▼

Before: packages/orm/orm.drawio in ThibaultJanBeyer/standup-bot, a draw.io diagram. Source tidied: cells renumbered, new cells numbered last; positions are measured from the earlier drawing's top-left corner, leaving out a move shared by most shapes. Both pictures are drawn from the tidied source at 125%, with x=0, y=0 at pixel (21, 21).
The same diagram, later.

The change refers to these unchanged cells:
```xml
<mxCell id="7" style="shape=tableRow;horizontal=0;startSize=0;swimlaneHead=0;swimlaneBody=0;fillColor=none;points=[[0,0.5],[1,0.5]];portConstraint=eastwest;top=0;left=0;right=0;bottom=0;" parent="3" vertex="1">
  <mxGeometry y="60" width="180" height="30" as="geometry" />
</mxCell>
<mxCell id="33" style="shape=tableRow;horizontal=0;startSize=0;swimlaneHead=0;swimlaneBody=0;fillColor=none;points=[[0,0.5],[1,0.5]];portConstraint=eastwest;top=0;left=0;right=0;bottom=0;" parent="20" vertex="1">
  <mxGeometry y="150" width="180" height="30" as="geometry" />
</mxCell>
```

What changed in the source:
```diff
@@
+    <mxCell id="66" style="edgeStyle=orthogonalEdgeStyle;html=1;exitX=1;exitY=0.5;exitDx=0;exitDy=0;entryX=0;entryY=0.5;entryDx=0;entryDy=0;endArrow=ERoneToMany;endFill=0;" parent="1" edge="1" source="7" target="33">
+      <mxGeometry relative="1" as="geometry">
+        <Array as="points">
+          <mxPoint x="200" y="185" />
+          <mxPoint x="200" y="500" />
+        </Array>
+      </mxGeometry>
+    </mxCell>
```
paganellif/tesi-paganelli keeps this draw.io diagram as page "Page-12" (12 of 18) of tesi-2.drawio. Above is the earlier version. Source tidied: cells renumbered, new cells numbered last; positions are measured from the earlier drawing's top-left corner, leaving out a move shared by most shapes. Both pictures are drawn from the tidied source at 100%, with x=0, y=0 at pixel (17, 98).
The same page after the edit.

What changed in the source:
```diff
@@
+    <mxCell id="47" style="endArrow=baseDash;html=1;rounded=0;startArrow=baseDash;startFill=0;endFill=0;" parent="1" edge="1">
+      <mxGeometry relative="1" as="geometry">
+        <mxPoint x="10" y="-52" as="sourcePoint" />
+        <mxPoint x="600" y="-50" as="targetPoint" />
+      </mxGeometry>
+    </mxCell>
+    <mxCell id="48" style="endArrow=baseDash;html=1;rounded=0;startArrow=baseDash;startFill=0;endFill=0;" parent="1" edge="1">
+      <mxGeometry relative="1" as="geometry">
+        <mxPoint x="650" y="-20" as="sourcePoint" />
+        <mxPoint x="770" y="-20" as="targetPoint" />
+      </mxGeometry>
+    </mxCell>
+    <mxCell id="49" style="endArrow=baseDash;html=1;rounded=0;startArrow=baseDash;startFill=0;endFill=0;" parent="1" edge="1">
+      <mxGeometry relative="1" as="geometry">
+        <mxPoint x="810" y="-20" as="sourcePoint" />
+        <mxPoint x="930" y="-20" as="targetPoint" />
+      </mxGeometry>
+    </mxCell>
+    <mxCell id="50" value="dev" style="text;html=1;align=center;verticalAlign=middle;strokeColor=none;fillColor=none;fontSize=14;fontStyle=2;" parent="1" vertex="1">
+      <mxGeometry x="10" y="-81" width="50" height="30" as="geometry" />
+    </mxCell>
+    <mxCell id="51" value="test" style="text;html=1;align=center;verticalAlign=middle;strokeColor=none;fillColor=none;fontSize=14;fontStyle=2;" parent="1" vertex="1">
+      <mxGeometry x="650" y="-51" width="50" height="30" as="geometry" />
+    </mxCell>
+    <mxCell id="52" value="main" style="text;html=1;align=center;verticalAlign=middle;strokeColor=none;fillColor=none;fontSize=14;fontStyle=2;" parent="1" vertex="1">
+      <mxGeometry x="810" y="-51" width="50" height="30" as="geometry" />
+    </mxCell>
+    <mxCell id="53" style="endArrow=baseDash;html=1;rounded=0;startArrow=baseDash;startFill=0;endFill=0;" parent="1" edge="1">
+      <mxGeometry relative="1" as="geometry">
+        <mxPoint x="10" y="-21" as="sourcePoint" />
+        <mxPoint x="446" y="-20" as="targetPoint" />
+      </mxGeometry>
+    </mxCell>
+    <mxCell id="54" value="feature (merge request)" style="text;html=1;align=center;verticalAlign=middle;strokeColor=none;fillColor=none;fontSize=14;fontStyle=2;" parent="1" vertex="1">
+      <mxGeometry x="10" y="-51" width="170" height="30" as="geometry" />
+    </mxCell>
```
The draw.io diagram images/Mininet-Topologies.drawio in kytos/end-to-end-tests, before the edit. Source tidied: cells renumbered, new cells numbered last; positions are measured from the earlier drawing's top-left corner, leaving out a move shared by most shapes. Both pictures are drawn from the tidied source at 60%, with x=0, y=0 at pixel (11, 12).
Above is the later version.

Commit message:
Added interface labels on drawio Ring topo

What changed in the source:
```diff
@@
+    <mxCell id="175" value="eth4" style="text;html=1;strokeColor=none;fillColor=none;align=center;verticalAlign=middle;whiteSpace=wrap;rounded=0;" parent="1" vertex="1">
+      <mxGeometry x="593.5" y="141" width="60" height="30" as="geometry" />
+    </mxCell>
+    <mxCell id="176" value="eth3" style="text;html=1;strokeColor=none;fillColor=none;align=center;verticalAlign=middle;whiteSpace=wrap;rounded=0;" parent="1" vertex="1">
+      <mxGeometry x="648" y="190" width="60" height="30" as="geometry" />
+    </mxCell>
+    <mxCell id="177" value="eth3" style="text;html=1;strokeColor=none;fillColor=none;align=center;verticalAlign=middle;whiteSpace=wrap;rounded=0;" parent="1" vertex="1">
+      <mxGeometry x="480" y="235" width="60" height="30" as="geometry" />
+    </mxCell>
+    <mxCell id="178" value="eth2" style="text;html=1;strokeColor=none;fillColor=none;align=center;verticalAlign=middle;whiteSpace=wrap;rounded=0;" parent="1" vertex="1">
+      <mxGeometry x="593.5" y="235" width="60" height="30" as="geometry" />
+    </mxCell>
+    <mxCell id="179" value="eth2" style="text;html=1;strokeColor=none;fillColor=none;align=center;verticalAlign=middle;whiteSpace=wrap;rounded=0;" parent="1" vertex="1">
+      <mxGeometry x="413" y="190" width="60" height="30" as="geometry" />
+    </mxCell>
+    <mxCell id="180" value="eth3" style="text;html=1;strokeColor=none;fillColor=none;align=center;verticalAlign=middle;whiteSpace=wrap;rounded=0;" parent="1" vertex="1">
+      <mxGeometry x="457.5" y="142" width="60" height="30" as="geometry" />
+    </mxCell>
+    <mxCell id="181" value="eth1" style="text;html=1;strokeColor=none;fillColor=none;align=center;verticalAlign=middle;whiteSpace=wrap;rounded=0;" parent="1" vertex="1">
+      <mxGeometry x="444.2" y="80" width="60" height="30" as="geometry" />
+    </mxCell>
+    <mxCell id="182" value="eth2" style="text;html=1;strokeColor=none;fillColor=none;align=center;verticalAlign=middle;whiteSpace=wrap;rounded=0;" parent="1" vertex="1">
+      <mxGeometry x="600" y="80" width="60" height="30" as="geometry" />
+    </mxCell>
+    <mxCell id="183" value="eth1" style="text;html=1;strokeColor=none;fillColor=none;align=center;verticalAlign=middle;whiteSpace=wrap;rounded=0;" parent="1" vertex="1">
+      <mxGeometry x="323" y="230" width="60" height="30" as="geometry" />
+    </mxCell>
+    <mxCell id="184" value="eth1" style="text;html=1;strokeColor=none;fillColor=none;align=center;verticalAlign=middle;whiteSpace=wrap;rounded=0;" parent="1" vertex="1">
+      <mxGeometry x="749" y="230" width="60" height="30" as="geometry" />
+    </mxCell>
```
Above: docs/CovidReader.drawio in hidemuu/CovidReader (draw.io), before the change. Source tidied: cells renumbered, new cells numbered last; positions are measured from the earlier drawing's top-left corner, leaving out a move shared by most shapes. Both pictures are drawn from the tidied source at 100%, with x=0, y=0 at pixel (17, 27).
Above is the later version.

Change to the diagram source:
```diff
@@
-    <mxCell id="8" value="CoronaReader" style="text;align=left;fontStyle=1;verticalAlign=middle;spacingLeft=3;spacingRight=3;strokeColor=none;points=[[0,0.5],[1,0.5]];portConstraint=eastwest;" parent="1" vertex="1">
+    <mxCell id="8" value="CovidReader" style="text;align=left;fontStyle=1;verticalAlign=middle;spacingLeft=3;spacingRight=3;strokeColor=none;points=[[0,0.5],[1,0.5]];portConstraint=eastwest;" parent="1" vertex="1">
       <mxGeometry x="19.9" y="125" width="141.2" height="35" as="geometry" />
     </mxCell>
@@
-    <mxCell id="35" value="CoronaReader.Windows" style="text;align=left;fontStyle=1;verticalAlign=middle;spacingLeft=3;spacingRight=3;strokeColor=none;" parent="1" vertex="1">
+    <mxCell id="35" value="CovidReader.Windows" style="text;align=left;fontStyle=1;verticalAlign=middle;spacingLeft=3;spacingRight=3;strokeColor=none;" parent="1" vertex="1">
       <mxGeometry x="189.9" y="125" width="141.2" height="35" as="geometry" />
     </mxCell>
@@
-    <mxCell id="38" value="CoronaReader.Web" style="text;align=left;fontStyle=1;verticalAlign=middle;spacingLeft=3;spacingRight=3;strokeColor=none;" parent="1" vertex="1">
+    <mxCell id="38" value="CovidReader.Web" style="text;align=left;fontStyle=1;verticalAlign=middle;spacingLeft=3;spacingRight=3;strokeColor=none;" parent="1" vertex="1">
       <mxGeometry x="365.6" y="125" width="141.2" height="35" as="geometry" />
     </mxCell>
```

▲

• What the task asks: Each line of the data that holds "sourcePoint" should be reported.

• Output:
+        <mxPoint x="10" y="-52" as="sourcePoint" />
+        <mxPoint x="650" y="-20" as="sourcePoint" />
+        <mxPoint x="810" y="-20" as="sourcePoint" />
+        <mxPoint x="10" y="-21" as="sourcePoint" />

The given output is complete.